what are they actually doing there?
In these pages, we would like to present the Paul Scherrer Institute to an interested public in a generally comprehensible way. Here you can learn more about the research topics we are working on and the unique large research facilities we are using to find answers to a variety of scientific questions.
Together with international colleagues, PSI researchers have now been able to make correlated metals more readily usable for applications in superconductivity, data processing, and quantum computers.
The University Hospital of Zurich uses proteins made at PSI for Europe’s first large-scale serology study on coronavirus prevalence in Switzerland.
PSI is establishing a new research division: Scientific Computing, Theory, and Data.
Crystal structure analysis, computer models, cell cultures – to pursue research on Sars-CoV-2, PSI is exploring many avenues. An overview.

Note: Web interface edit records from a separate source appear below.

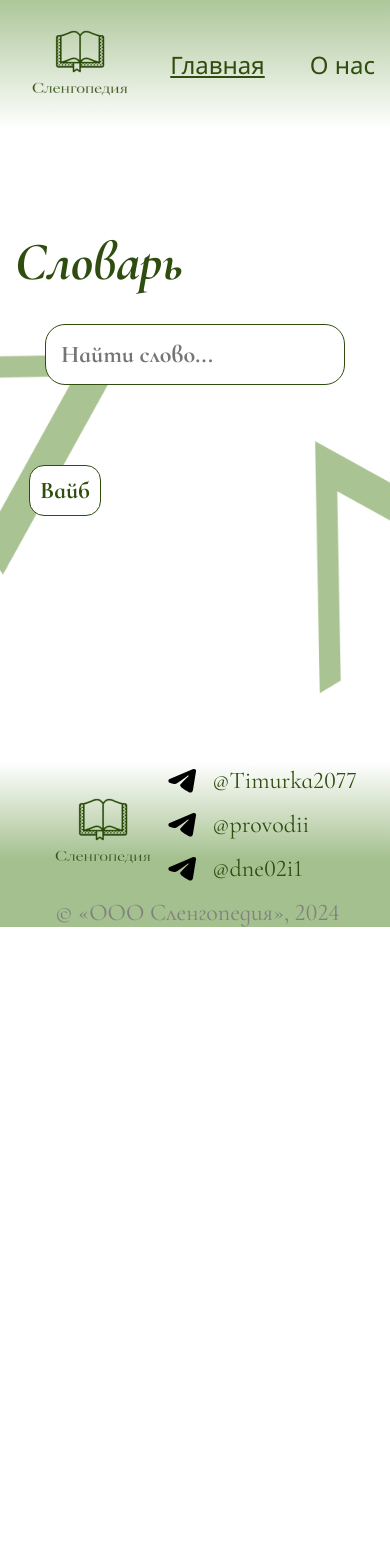
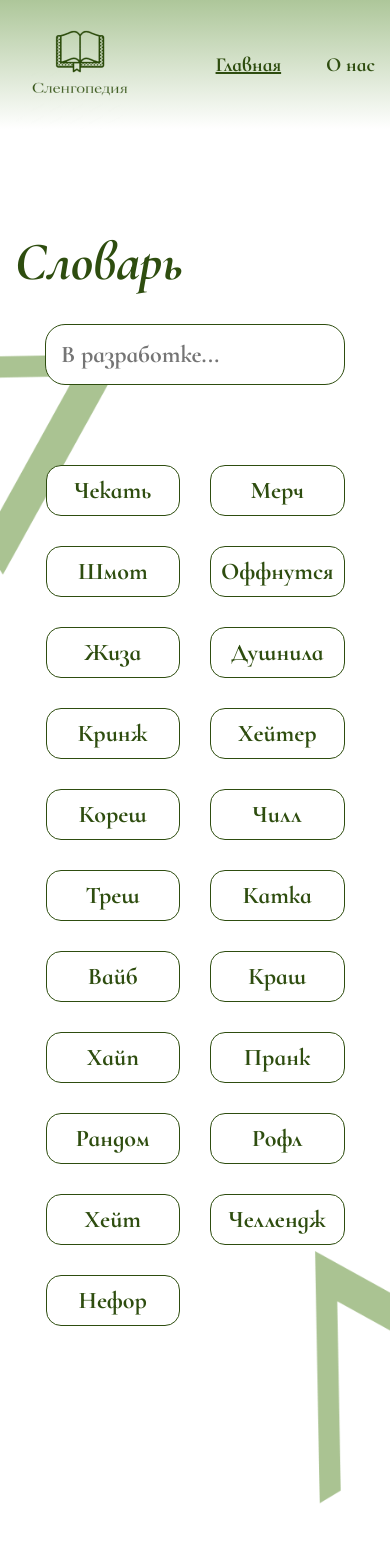
Before and after one commit to TkTnX/Slengopediya, a React (Create React App) app: page / in a window 390 px wide. Shown: the top 1568 px of the page. Before the commit the page ends 927 px from the top, so only its background shows below. Built offline with nearby package versions, Linux system fonts and the light colour scheme.

Commit message:
добавлены слова для словаря

```diff
--- a/package.json
+++ b/package.json
@@ -10,6 +10,7 @@
     "react-dom": "^18.2.0",
     "react-router-dom": "^6.21.3",
     "react-scripts": "5.0.1",
+    "uuid": "^9.0.1",
     "web-vitals": "^2.1.4"
   },
   "scripts": {
--- a/src/App.js
+++ b/src/App.js
@@ -18,7 +18,7 @@ function App() {
         <Routes>
           <Route path="/" element={<Home />} />
           <Route path="/aboutUs" element={<AboutUs />} />
-          <Route path="/word" element={<Word />} />
+          <Route path="/word/:id" element={<Word />} />
         </Routes>
 
         <Footer />
--- a/src/components/header/style.css
+++ b/src/components/header/style.css
@@ -21,7 +21,8 @@
   }
 }
 .header__link {
-  font-family: "Segoe UI", Tahoma, Geneva, Verdana, sans-serif;
+  font-weight: 700;
+  font-size: 30px;
 }
 .header__link:hover {
   color: #628d37;
@@ -29,7 +30,7 @@
 .header__link:active {
   color: #34491e;
 }
-@media (max-width: 330px) {
+@media (max-width: 405px) {
   .header__link {
     font-size: 20px;
   }
--- /dev/null
+++ b/src/components/word/Word.js
@@ -0,0 +1,13 @@
+import { NavLink } from "react-router-dom";
+
+const WordComponent = ({ title, index }) => {
+  return (
+    <NavLink to={`/word/${index}`}>
+      <li>
+        <p>{title}</p>
+      </li>
+    </NavLink>
+  );
+};
+
+export default WordComponent;
--- /dev/null
+++ b/src/helpers/wordsList.js
@@ -0,0 +1,119 @@
+const words = [
+  {
+    title: "Чекать",
+    desc: "проверять, изучать или просматривать что-либо.",
+    example: "Я буду чекать свою почту, чтобы увидеть новые сообщения.",
+  },
+  {
+    title: "Мерч",
+    desc: "официальная продукция с символикой различных музыкальных коллективов, исполнителей, спортивных команд, фильмов и т.д.",
+    example:
+      "Я купил футболку с символикой своей любимой группы - это официальный мерч",
+  },
+  {
+    title: "Шмот",
+    desc: "сокращенное название для одежды или ее атрибутов.",
+    example: "Мне нужно купить новые шмотки на вечеринку",
+  },
+  {
+    title: "Оффнутся",
+    desc: "означает замолчать или уйти из какой-либо ситуации.",
+    example: "Он ничего не сказал, просто оффнулся и ушел",
+  },
+  {
+    title: "Жиза",
+    desc: " выражение, используемое для описания жизненной ситуации или случая, с которым говорящий лично столкнулся",
+    example:
+      "Это была наша самая сложная жиза - мы потеряли работу и сломали машину в один день",
+  },
+  {
+    title: "Душнила",
+    desc: "негативное определение для человека, который является неприятным, навязчивым или занудным",
+    example:
+      "Он постоянно повторяет одни и те же истории - он настоящая душнила",
+  },
+  {
+    title: "Кринж ",
+    desc: "чувство стыда или смущения, вызванное чьим-то поведением или действиями",
+    example:
+      "Я смотрел видео его выступления и просто не мог не почувствовать кринж",
+  },
+  {
+    title: "Хейтер ",
+    desc: "человек, который ненавидит что-либо или кого-либо, и выражает свою ненависть критикой или негативными комментариями",
+    example:
+      "Он всегда оставляет негативные комментарии - он настоящий хейтер.",
+  },
+  {
+    title: "Кореш",
+    desc: "друг, товарищ или приятель",
+    example: "Это мой лучший кореш - мы дружим с детства.",
+  },
+  {
+    title: "Чилл ",
+    desc: "время отдыха в спокойной и приятной обстановке",
+    example: "Давай просто отдохнем и проведем время в чилл атмосфере.",
+  },
+  {
+    title: "Треш ",
+    desc: "слово, используемое для описания мусора или хлама",
+    example: "В комнате было так много треша, что трудно было найти что-либо.",
+  },
+  {
+    title: "Катка ",
+    desc: "отдельная партия или сражение, в результате которого кто-то выигрывает, а кто-то проигрывает",
+    example:
+      "Мы сыграли несколько каток в настольный хоккей, и мой друг выиграл большинство из них.",
+  },
+  {
+    title: "Вайб ",
+    desc: "настроение или атмосфера, которую может создать человек, место или ситуация",
+    example:
+      "Эта вечеринка имеет очень хороший вайб - все просто веселятся и наслаждаются.",
+  },
+  {
+    title: "Краш ",
+    desc: "термин, который может использоваться для описания сильной симпатии или влюбленности в кого-то",
+    example:
+      "У нее краш на своего коллегу - она стесняется показать свои чувства.",
+  },
+  {
+    title: "Хайп ",
+    desc: "шум, создаваемый в медиа и социальных сетях вокруг определенной темы, предмета или персоны",
+    example:
+      "Этот видеоклип стал настоящим хайпом - все говорят о нем и показывают его друзьям.",
+  },
+  {
+    title: "Пранк",
+    desc: "шутка или розыгрыш, организованный с целью разыграть кого-то.",
+    example: "Он сделал мне пранк, и я повелся на это - было очень забавно.",
+  },
+  {
+    title: "Рандом ",
+    desc: "что-то случайное или неожиданное, происходящее без предупреждения",
+    example: "Я взял рандомную книгу с полки и начал читать.",
+  },
+  {
+    title: "Рофл ",
+    desc: "громко смеяться или шутить",
+    example: "Мы рофлим над его забавными комментариями.",
+  },
+  {
+    title: "Хейт",
+    desc: "проявление ненависти, неприязни или неудовлетворенности кого-либо к творчеству или деятельности другого человека",
+    example: "Она получает много хейта за свою музыку, но продолжает творить.",
+  },
+  {
+    title: "Челлендж",
+    desc: " испытание или задача, которую нужно выполнить или решить",
+    example:
+      "Я участвовал в челлендже, где нужно было сделать 100 отжиманий за минуту.",
+  },
+  {
+    title: "Нефор",
+    desc: "широкий термин, который описывает людей, следующих альтернативным или нетрадиционным стилям жизни",
+    example: "Он выглядел как нефор.",
+  },
+];
+
+export {words}
--- a/src/pages/Home/Home.js
+++ b/src/pages/Home/Home.js
@@ -1,6 +1,6 @@
-import { NavLink } from "react-router-dom";
+import { words } from "./../../helpers/wordsList";
 import "./style.css";
-
+import WordComponent from "../../components/word/Word";
 const Home = () => {
   return (
     <main>
@@ -8,15 +8,23 @@ const Home = () => {
         <div className="dictionary__container">
           <h2 className="dictionary__title">Словарь</h2>
           <input
-            placeholder="Найти слово..."
+            placeholder="В разработке..."
             type="text"
             className="dictionary__input"
+            onChange={(event) => console.log(event.target.value)}
           />
           <ul className="dictionary__list">
             <li className="dictionary__item">
-              <NavLink className="dictionary__item" to="./word">
-                <p>Вайб</p>
-              </NavLink>
+              {words.map((word, index) => {
+                return (
+                  <WordComponent
+                    className="dictionary__item"
+                    key={index}
+                    title={word.title}
+                    index={index}
+                  />
+                );
+              })}
             </li>
           </ul>
         </div>
--- a/src/pages/Home/style.css
+++ b/src/pages/Home/style.css
@@ -61,7 +61,7 @@
     max-width: 250px;
   }
 }
-.dictionary__list {
+.dictionary__item {
   display: grid;
   grid-template-columns: repeat(10, 1fr);
   align-items: center;
@@ -69,20 +69,21 @@
   margin-top: 80px;
 }
 @media (max-width: 1250px) {
-  .dictionary__list {
+  .dictionary__item {
     grid-template-columns: repeat(5, 1fr);
   }
 }
-@media (max-width: 625px) {
-  .dictionary__list {
+@media (max-width: 720px) {
+  .dictionary__item {
     grid-template-columns: repeat(3, 1fr);
   }
 }
-@media (max-width: 370px) {
-  .dictionary__list {
+@media (max-width: 460px) {
+  .dictionary__item {
     grid-template-columns: repeat(2, 1fr);
   }
 }
+
 .dictionary__item p {
   font-weight: 700;
   border: 1px solid var(--textColor);
@@ -104,3 +105,7 @@
     justify-self: center;
   }
 }
+
+.none {
+  display: none;
+}
--- a/src/pages/word/Word.js
+++ b/src/pages/word/Word.js
@@ -1,16 +1,20 @@
-import { NavLink } from "react-router-dom";
+import { NavLink, useParams } from "react-router-dom";
+import { words } from "./../../helpers/wordsList";
 import "./style.css";
 
 const Word = () => {
+  const { id } = useParams();
+  const word = words[id];
   return (
     <main>
       <section className="slovo">
         <div className="slovo__container">
-          <h2 className="slovo__title">Вайб</h2>
+          <h2 className="slovo__title">{word.title}</h2>
+
           <p className="slovo__desc">
-            Вайб - Lorem ipsum dolor sit amet consectetur adipisicing elit.
-            Obcaecati modi autem debitis unde, amet sed!
+            {word.title} - {word.desc}
           </p>
+          <p className="slovo__example">Пример: {word.example}</p>
           <NavLink to="/" className="slovo__btn">
             <p>Вернуться на главную</p>
           </NavLink>
--- a/src/pages/word/style.css
+++ b/src/pages/word/style.css
@@ -1,5 +1,6 @@
 .slovo {
   padding: 80px 0;
+  text-align: center;
 }
 .slovo__title {
   font-size: clamp(3.125rem, 1.989rem + 5.68vw, 6.25rem);
@@ -23,6 +24,14 @@
   margin: 50px auto 0;
   transition: background-color 0.2s ease-in, color 0.2s ease-in;
 }
+
+@media (max-width: 400px) {
+  .slovo__btn {
+    font-size: 24px;
+    font-weight: 700;
+  }
+}
+
 .slovo__btn:hover {
   background-color: var(--textColor);
   color: white;
@@ -31,3 +40,11 @@
   background-color: #1b2510;
   transform: translateY(5px);
 }
+
+.slovo__example {
+  font-size: 36px;
+  font-weight: 700;
+  color: #000;
+  margin-top: 50px;
+  padding: clamp(1rem, 0.227rem + 3.86vw, 3.125rem) 0;
+}
```
Also changed, not shown: 1 other file (tests, documents, lock files or other folders).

A research consortium has deciphered the mechanism of CCR5 receptor activation, providing insights for the development of CCR5 drug antagonists for AIDS, cancer, and inflammatory diseases.
During its expedition to the Monte Rosa massif, the international Ice Memory team extracted two ice cores over 80 meters long from Colle Gnifetti, the oldest ice in the Alps.
At PSI, researchers come across exotic phenomena such as frustrated magnets and nano-vortices, which may one day enable better data storage.
Catalysts used in industry change their material structure over the years. Using a new method, PSI researchers have now studied this on the nanoscale.
To achieve carbon neutrality, technologies need to be deployed which remove carbon dioxide from the atmosphere.
The next mission to preserve the climate heritage of the Pennine Alps has begun: For the Ice Memory Project, researchers set off for Monte Rosa’s Colle Gnifetti.
Microrobots, materials with shape memory, and better particle accelerators are made possible through the exploration of magnetism at PSI.
Light is essential for life, and for researchers it is also a wonderful tool to better understand the structure of materials.
Researchers at Goethe University Frankfurt, in cooperation with the PSI have probably discovered another, previously unknown mechanism of action of the antiviral remdesivir.
Using a combination of computer simulations and laboratory experiments, PSI researchers have identified new binding sites for active agents on the vital protein tubulin.